The 4 Best Tips For Moving With Kids
June 12, 2017
When it comes to moving apartments or homes, there’s no denying that there are some benefits for those who prefer the single life. After all, as we’ve discussed in the past, moving in with a significant other presents plenty of challenges. But it can also be an extremely rewarding experience.
Similarly, if you’re moving in with your romantic partner and are moving with pets, well, then things get slightly more complicated and there is much more to plan for in advance.
But one area we haven’t discussed yet, and one that many people will experience at some point or another, is moving with kids. We talked about how with pets, there’s often an acclimation period after a move in which they may take some time getting used to the new environment.
Kids, on the other hand, can be a whole other story. Some may barely register the move, especially since social media allows them to stay in touch with their friends much easier if they’re 13 years or older. But younger children can especially struggle with a move, perhaps not comprehending why they have to move in the first place or having difficulty getting used to a new home, neighborhood, and even school.
Thus, when it comes to moving with kids, we’ve found the following steps to help everyone get on the same page and involved with the move while minimizing the potentially disorienting nature of moving homes.
4 Steps to Follow When Moving With Kids
1. Talk it out
Obviously any move is met with quite a bit of discussion amongst the parent(s) who is moving with children, which is precisely what can leave many kids feeling helpless as, what seems like, their entire world is shifting. While adults may think of moves in terms of better neighborhoods, easier commutes, or living in their dream home, children think about what’s right in front of them and that’s often the routine they’ve settled into in their current home and neighborhood.
Before commencing any of the following steps, we recommend having a conversation early on with your kids about the coming move or even just the possibility of one, if you feel its appropriate. We have seen what happens when a toddler is unaware of an impending move and it often results in a meltdown. So get the whole family on the same page up front so no one is surprised and thus upset on the day of the move.
2. Assign (Fun) Jobs
As many child psychologists note, what can be most difficult about a move is the sense of powerlessness that some children get in response to not having a say in the move. Depending on when you’ve decided to let them know about your decision to move, keep them involved and engaged throughout, letting them voice their opinions on the possible new homes you are considering and taking them on visits to potential new schools.
Of course, such trips can be overwhelming for some children, which is what makes the internet such a boon for moving with kids. After all, by using Google Maps or a similar site, you can take virtual tours of your new neighborhood, familiarizing your child beforehand so she or he feels more comfortable upon moving to a new area, making things easier for every family member.
3. Moving with a Toddler

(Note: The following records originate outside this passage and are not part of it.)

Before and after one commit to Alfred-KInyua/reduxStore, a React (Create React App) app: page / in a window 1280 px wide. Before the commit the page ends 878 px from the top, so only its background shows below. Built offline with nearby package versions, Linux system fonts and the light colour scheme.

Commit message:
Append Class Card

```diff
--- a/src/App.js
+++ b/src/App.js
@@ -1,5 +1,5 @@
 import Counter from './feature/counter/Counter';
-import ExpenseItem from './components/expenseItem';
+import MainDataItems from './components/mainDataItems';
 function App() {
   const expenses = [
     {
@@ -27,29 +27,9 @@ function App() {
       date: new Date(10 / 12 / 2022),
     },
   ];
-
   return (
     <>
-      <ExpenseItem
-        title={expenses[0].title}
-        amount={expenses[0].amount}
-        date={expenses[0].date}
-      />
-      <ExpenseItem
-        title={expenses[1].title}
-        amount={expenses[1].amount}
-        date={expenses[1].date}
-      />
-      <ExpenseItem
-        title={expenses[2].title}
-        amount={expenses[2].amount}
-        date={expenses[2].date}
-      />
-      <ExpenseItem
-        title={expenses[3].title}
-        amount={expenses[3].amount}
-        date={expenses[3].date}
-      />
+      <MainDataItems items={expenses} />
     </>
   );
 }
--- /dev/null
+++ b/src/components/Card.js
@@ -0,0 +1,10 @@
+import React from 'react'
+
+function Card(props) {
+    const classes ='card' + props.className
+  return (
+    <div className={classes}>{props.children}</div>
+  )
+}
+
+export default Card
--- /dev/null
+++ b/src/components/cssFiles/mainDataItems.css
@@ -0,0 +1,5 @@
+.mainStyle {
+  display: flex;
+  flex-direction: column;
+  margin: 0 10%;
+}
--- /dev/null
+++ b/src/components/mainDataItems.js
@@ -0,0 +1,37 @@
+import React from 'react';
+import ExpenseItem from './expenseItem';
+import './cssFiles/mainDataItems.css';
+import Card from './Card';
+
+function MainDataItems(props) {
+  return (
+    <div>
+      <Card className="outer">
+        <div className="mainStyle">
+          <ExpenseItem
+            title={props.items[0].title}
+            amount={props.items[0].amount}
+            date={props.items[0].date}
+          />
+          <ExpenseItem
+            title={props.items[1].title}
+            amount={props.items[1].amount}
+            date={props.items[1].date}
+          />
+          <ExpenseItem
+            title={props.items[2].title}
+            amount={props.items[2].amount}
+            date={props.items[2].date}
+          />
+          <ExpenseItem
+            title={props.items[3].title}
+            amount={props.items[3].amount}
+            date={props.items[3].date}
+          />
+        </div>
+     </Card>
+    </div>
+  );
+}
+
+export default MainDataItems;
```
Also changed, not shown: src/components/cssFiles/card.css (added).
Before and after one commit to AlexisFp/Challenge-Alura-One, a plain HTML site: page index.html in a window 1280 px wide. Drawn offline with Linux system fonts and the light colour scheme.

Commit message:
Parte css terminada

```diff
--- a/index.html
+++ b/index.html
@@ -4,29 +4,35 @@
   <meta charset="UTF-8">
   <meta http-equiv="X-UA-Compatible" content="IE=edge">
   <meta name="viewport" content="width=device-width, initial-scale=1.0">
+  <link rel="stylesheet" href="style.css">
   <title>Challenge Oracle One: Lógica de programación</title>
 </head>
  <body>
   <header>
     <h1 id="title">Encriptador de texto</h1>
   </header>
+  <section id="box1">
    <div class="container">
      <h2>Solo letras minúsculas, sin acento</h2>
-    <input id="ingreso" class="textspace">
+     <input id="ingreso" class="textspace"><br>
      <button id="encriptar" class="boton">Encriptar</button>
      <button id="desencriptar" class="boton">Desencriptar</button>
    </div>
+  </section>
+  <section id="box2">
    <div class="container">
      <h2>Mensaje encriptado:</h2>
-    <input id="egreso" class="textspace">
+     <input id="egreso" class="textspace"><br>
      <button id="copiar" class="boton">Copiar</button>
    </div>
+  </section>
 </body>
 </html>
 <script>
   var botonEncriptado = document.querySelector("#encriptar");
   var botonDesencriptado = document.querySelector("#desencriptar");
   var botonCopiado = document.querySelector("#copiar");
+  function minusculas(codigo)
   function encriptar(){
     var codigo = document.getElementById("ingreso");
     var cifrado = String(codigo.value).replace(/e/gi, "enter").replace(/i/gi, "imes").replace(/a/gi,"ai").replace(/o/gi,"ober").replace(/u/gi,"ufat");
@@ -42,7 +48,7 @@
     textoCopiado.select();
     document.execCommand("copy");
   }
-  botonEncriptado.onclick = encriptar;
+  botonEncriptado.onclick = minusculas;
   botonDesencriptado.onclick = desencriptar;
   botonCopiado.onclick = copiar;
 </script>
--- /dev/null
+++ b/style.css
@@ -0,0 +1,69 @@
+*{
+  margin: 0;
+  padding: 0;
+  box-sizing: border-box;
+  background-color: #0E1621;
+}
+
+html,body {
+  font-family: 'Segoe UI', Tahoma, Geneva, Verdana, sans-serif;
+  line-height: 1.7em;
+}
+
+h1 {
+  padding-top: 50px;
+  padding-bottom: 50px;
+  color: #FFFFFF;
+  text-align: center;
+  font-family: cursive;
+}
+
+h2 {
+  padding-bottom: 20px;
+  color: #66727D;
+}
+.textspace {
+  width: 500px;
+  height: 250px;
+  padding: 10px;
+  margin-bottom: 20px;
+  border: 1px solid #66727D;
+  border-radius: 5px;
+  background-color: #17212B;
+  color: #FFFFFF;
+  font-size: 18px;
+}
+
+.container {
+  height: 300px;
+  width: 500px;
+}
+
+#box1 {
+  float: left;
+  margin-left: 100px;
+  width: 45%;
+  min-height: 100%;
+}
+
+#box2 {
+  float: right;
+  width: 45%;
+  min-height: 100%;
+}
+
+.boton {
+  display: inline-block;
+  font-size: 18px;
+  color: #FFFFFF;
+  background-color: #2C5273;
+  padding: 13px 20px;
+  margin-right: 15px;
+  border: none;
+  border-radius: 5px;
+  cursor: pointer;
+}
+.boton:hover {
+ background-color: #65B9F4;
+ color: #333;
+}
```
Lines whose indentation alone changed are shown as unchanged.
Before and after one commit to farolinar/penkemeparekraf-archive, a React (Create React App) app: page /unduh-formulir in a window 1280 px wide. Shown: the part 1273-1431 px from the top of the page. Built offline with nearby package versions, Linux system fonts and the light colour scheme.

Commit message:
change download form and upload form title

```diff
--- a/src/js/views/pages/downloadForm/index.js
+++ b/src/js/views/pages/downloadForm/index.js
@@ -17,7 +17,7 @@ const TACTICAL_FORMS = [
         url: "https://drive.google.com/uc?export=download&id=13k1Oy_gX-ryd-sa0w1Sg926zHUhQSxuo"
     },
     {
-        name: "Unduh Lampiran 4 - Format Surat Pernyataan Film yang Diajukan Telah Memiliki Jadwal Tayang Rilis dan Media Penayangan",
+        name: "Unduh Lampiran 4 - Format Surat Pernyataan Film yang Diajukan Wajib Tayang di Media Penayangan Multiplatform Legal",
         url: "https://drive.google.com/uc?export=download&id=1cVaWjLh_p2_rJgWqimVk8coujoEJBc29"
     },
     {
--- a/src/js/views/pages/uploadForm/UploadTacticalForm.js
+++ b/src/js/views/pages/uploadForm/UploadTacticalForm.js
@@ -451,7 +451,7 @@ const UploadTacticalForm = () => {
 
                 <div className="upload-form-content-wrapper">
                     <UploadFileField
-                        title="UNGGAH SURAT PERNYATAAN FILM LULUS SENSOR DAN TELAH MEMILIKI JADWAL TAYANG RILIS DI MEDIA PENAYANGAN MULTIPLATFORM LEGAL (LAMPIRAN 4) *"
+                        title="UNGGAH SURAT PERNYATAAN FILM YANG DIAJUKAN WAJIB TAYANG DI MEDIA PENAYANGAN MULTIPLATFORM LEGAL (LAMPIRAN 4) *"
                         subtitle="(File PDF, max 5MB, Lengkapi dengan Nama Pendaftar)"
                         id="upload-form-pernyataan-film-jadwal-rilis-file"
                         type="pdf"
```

Generally speaking, moving with a child who is six years old or younger can pose considerably less challenges as they understand less of what is going on. That said, as we mentioned earlier, that certainly doesn’t mean you can just pretend that your child will be fine on moving day without any advance notice.
Instead, create a narrative or fairytale to make the move a living adventure. When packing a toddler’s toys, make sure to always communicate that you’re simply packing them for them move–they can often get protective of their things! Additionally, when it comes to unpacking, try and set up their bedroom in a formation similar to the one at your old home, and hold off on packing their furniture until the end to maintain their sense of normalcy.
And lastly, as most parents we’ve spoken with age, hiring a babysitter or asking a relative to look after your toddler during the move with save everyone quite a bit of stress.
4. Moving with Older Children
Between the ages of seven and 18, kids go through a massive changes. And we will certainly be breaking down how to handle elementary school-age children, tweens, and teenagers individually in a future piece. But for now here are some of the best practices we’ve seen over the years when moving with kids over the age of six.
Try to move when school is out of session for more than a week. Obviously, summer is an ideal time to move, but as moves don’t always go as planned, winter or spring break can serve as alternative times during the year. Always give your kids a chance to voice their concerns and feelings about the move and try to open a dialogue with them to keep communication clear and positive. Lastly, after the move, plan a trip back one evening to the old neighborhood to relive old memories and perhaps eat at a favorite old restaurant. By visiting your home one or several more times, you can provide closure for that chapter of your kids’ lives without overwhelming them.
Page Updated on November 16, 2018